Social media. Are you one of those people who is good at accumulating Twitter followers or has a knack for posting things that get lots of “likes” on Facebook and Instagram? Shelters could use assistance in publicizing their cause — and in publicizing some of their individual dogs who need homes. Open-admission shelters, in particular, which may have to put down some dogs in their care for lack of space and resources to tend to them, really need people who can take flattering photos of their animals and explain their plight in a way that pulls the heartstrings.
Social media is also a useful tool at a time that a shelter might be particularly desperate for more money to adequately tend to the dogs in its care.
Computer wizardry. A lot of shelters could use help with Excel spreadsheets to keep track of the comings and goings of the animals in their care, in addition to their characteristics and needs. Some shelters even have computer-run screens in their lobbies that present dogs to potential adopters before they have a chance to go back to their cages. If you’re comfortable shooting very short videos of dogs in their best light and bringing them to the screen with tight explanations of their histories and plights, you might be just the missing link for a shelter whose aim is to move more dogs to good homes.
Event planning. Are you good with the details of who, what, when, and where? Do you know how to rally friends and neighbors? A “yes” answer means you might be able to help a shelter plan a fundraiser — a local road race, for example, or a groom-your-pet day. Events need detail-minded schedulers and manpower. If you can offer those, or just one of those, you have what it takes to help a shelter stay afloat and continue to look after dogs without permanent homes. Just inviting people to a barbecue at your home in exchange for a donation to the shelter of your choice would have significant value.
Writing. Have you been told you have a way with words? If so, you can put it to use helping to write a shelter newsletter that goes out to people digitally or via regular mail. Shelters also need help crafting convincing appeal letters.

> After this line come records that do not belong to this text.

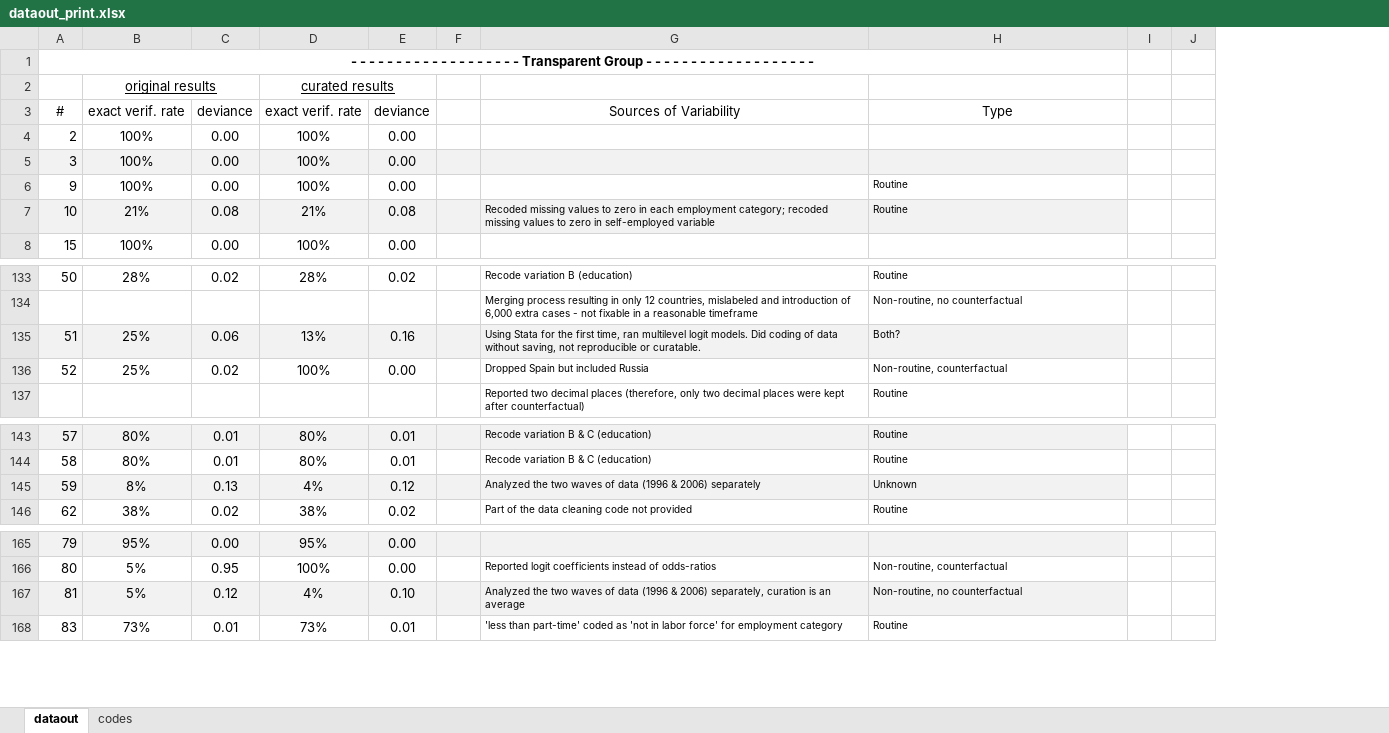
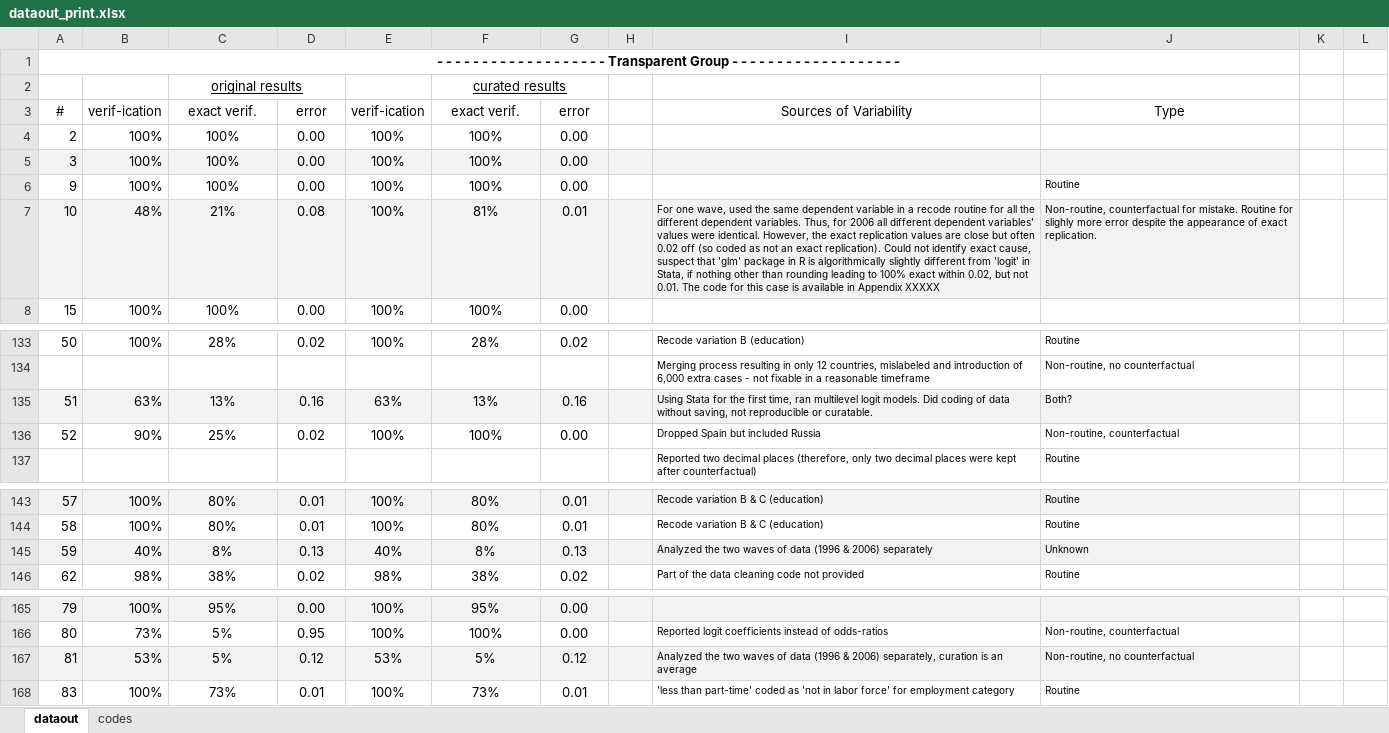
Before and after one commit to nbreznau/how_many_replicators, an Excel workbook: results/dataout_print.xlsx, sheet dataout, drawn as a sheet; only a part is shown, gaps mark what is left out; values as stored, in another font and other column widths than the file's, no borders; addresses are those after the commit; the diff names each change by its address in the sheet, - before the commit and + after, or states it on an @@ line.

```diff
--- a/results/dataout_print.xlsx (sheet dataout)
+++ b/results/dataout_print.xlsx (sheet dataout)
+column B, rows 3-8: verif-ication | 100% | 100% | 100% | 48% | 100%; rows 133-136: 100% |  | 63% | 90%; rows 143-146: 100% | 100% | 40% | 98%; rows 165-168: 100% | 73% | 53% | 100%
+column E, rows 3-8: verif-ication | 100% | 100% | 100% | 100% | 100%; rows 133-136: 100% |  | 63% | 100%; rows 143-146: 100% | 100% | 40% | 98%; rows 165-168: 100% | 100% | 53% | 100%
-C3: exact verif. rate
+C3: exact verif.
-D3: deviance
+D3: error
-F3: exact verif. rate
+F3: exact verif.
-G3: deviance
+G3: error
-F7: 21%
+F7: 81%
-G7: 0.08
+G7: 0.01
-I7: Recoded missing values to zero in each employment category; recoded missing values to zero in self-employed variable
+I7: For one wave, used the same dependent variable in a recode routine for all the different dependent variables. Thus, for 2006 all different dependent variables' values were identical. However, the exact replication values are close but often 0.02 off (so coded as not an exact replication). Could not identify exact cause, suspect that 'glm' package in R is algorithmically slightly different from 'logit' in Stata, if nothing other than rounding leading to 100% exact within 0.02, but not 0.01. The code for this case is available in Appendix XXXXX
-J7: Routine
+J7: Non-routine, counterfactual for mistake. Routine for slighly more error despite the appearance of exact replication.
-C135: 25%
+C135: 13%
-D135: 0.06
+D135: 0.16
-F145: 4%
+F145: 8%
-G145: 0.12
+G145: 0.13
-F167: 4%
+F167: 5%
-G167: 0.10
+G167: 0.12
```
Also changed, not shown: 1 other file.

The bottom line: It’s great to assist a shelter with the care of its dogs and the cleaning of its cages. But there are other ways you can help a shelter meet its essential needs.